  2. Consume a low glycaemic load diet
  3. Exercise regularly
  4. Include nutritional supplementation if diet is questionable
  5. Reduce Oxidative Stress & Inflammation
  6. Support hormone function
  7. Assess & manage stress levels

A treatment plan cannot be created if these points are not considered, assessed and implemented. These points must be addressed if the outcome is to achieve healthy ageing not only internally but also externally. You may wish to seek the expertise of a Natural health specialist along with a Skin Care professional to assist with developing a successful treatment plan for you to achieve great and effective results.

  1. If overweight, a professional weight management program should be implemented.
  2. If sugar consumption is high I recommend the use of sugar alternatives like Stevia and minimizing high glycaemic foods from diet.
  3. An exercise program should be considered. Seek the advise of a fitness specialist or personal trainer at your local gym or gentle exercise like Tai Chi, Yoga or Pilates should be considered.

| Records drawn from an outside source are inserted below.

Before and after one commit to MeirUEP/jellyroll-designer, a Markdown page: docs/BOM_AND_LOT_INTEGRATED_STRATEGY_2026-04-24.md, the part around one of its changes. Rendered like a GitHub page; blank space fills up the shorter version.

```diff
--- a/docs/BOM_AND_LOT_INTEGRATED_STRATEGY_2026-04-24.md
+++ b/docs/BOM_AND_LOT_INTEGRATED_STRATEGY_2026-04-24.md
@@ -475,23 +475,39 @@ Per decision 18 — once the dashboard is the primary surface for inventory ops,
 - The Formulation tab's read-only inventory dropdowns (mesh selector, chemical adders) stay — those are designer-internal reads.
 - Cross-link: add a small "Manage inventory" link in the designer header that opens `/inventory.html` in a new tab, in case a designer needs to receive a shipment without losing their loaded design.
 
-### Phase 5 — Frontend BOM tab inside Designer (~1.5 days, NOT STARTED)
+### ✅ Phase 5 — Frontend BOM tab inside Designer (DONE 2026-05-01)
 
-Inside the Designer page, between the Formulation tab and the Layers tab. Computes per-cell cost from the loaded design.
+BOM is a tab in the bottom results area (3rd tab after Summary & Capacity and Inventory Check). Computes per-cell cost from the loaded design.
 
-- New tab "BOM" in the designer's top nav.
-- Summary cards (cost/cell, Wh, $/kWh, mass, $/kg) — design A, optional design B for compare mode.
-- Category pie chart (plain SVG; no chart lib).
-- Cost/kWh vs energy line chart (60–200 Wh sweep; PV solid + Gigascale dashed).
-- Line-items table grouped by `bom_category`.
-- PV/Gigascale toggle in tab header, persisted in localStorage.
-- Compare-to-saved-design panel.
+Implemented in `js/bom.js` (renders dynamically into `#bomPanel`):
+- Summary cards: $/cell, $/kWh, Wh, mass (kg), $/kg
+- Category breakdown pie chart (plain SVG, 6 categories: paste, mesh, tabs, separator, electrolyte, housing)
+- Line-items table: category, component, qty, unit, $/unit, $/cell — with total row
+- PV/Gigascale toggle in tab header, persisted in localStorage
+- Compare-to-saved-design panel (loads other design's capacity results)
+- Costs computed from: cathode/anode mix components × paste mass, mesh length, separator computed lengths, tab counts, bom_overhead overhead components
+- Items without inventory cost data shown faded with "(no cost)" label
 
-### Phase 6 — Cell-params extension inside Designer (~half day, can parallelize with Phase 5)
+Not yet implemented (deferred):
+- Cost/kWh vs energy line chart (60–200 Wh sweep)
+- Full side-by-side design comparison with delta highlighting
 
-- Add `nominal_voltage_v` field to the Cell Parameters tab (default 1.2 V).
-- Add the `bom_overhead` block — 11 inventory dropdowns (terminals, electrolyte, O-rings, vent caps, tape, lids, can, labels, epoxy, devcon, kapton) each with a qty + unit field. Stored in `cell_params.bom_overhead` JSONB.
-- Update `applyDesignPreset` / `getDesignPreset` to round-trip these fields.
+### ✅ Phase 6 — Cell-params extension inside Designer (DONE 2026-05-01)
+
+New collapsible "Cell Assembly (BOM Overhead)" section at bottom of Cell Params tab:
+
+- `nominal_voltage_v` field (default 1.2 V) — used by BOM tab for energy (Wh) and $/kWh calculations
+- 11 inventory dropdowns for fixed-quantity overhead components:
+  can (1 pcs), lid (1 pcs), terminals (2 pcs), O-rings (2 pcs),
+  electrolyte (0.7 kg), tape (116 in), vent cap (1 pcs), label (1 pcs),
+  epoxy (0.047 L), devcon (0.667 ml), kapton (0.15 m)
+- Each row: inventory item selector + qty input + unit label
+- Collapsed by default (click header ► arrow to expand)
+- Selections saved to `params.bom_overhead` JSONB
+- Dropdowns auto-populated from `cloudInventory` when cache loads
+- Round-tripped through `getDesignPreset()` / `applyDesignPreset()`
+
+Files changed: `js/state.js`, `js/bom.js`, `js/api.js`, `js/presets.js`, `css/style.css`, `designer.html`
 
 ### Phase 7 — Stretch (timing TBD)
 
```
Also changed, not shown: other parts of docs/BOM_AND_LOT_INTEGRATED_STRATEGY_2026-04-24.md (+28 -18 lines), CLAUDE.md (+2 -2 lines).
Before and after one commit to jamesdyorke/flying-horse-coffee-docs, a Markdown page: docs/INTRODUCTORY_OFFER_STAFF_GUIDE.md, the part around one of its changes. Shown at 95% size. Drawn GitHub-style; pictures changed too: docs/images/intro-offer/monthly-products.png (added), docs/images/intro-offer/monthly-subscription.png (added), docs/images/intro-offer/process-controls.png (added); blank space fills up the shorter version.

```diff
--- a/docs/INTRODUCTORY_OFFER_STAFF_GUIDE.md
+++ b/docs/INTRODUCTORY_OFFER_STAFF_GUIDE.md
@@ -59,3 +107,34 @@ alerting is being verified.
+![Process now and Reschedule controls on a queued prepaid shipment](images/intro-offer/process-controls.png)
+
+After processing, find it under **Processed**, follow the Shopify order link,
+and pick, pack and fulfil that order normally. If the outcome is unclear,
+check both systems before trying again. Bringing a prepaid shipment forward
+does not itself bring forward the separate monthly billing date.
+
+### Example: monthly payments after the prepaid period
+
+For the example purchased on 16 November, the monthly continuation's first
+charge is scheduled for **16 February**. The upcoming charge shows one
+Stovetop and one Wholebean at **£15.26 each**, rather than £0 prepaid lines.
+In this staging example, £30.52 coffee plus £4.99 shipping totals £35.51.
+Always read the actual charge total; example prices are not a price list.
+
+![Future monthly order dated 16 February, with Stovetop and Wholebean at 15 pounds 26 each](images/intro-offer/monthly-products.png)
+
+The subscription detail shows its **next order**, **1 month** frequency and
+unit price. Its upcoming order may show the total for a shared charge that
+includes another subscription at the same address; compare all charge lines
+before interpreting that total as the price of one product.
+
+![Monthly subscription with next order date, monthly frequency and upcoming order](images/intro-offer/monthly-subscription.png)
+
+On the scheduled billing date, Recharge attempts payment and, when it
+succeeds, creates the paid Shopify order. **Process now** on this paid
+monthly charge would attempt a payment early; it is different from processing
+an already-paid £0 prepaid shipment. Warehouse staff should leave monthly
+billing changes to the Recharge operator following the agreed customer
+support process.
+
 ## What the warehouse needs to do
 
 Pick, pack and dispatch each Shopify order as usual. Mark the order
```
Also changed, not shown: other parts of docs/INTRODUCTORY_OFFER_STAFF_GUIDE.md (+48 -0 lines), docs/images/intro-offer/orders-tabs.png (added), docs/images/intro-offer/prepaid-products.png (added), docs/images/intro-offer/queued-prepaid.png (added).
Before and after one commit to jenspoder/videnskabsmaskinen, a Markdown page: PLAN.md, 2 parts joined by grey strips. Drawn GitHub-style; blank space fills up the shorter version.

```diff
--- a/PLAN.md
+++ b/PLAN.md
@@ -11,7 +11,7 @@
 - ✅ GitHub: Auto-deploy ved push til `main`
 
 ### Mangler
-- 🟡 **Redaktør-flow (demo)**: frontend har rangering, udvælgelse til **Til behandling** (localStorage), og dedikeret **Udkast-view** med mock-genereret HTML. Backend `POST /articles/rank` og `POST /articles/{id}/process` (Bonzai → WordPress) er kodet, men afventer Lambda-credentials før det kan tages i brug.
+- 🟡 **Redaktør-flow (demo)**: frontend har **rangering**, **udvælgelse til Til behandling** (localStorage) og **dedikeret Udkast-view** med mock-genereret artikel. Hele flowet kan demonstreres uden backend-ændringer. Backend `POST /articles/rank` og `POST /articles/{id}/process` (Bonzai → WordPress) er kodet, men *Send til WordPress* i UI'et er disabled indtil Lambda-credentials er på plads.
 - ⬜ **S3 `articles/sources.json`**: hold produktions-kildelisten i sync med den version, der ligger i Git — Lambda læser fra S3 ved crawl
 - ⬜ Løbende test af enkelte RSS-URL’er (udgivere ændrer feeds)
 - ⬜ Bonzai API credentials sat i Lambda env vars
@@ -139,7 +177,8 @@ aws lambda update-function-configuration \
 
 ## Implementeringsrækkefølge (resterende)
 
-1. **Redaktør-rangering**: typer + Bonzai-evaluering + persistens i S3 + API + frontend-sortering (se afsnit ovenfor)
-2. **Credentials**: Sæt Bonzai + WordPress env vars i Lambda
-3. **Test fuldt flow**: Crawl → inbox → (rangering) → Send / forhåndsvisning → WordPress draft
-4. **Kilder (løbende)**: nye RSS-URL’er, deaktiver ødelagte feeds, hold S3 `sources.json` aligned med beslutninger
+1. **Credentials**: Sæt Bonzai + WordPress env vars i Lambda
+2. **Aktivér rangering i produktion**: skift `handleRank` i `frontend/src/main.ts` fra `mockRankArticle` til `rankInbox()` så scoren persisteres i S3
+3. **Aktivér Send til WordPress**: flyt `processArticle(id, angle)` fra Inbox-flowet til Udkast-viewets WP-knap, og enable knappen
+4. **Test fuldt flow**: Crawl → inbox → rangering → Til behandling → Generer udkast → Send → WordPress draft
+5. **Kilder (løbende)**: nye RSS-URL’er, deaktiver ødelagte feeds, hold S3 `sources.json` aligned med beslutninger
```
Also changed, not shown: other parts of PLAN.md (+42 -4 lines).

  4. If your diet is leaving your skin looking sluggish, tired, puffy, uneven in colour, blemished, then perhaps  you  may need to consider taking supplementation to offset your poor diet. Practising a healthy diet is paramount to a healthy functioning skin and it is always preferred to rethink your diet but in times when this is more difficult, consult with a Natural Health professional for a supplementation prescription.
  5. Increase your intake of antioxidant – rich foods and this will offset the damaging effects of harmful free radicals.
  6. There are many chinese herbs and homeopathic remedies that will support both male and female hormones and should be considered when we are looking at treating the effects of ageing on the skin. When we support ovarian function in women, we also improve oestrogen levels, the hormone that assists with the youthful suppleness of women’s skin. In men, we need to support testosterone, Luteinizing hormone (LH) & DHEA as these are associated with virility and healthy body composition. Vitamin D is also critical for hormonal function and Insulin sensitivity and modulate inflammation within the body while assisting the support of infection resistance.
  7. Meditation, Yoga and the like are great de-stressing tools. We are ancient bodies in a modern world and today our stressors are very different to ancient times. It has been shown that stress is the major concern for most western civilisations and we need to assess what our triggers are. If we don’t make necessary changes to our day to day stress, it accumulates and our bodies become diseased. Dis-ease, when we are not at ‘ease’. Changing your priorities and looking at how you can make more positive changes is recommended.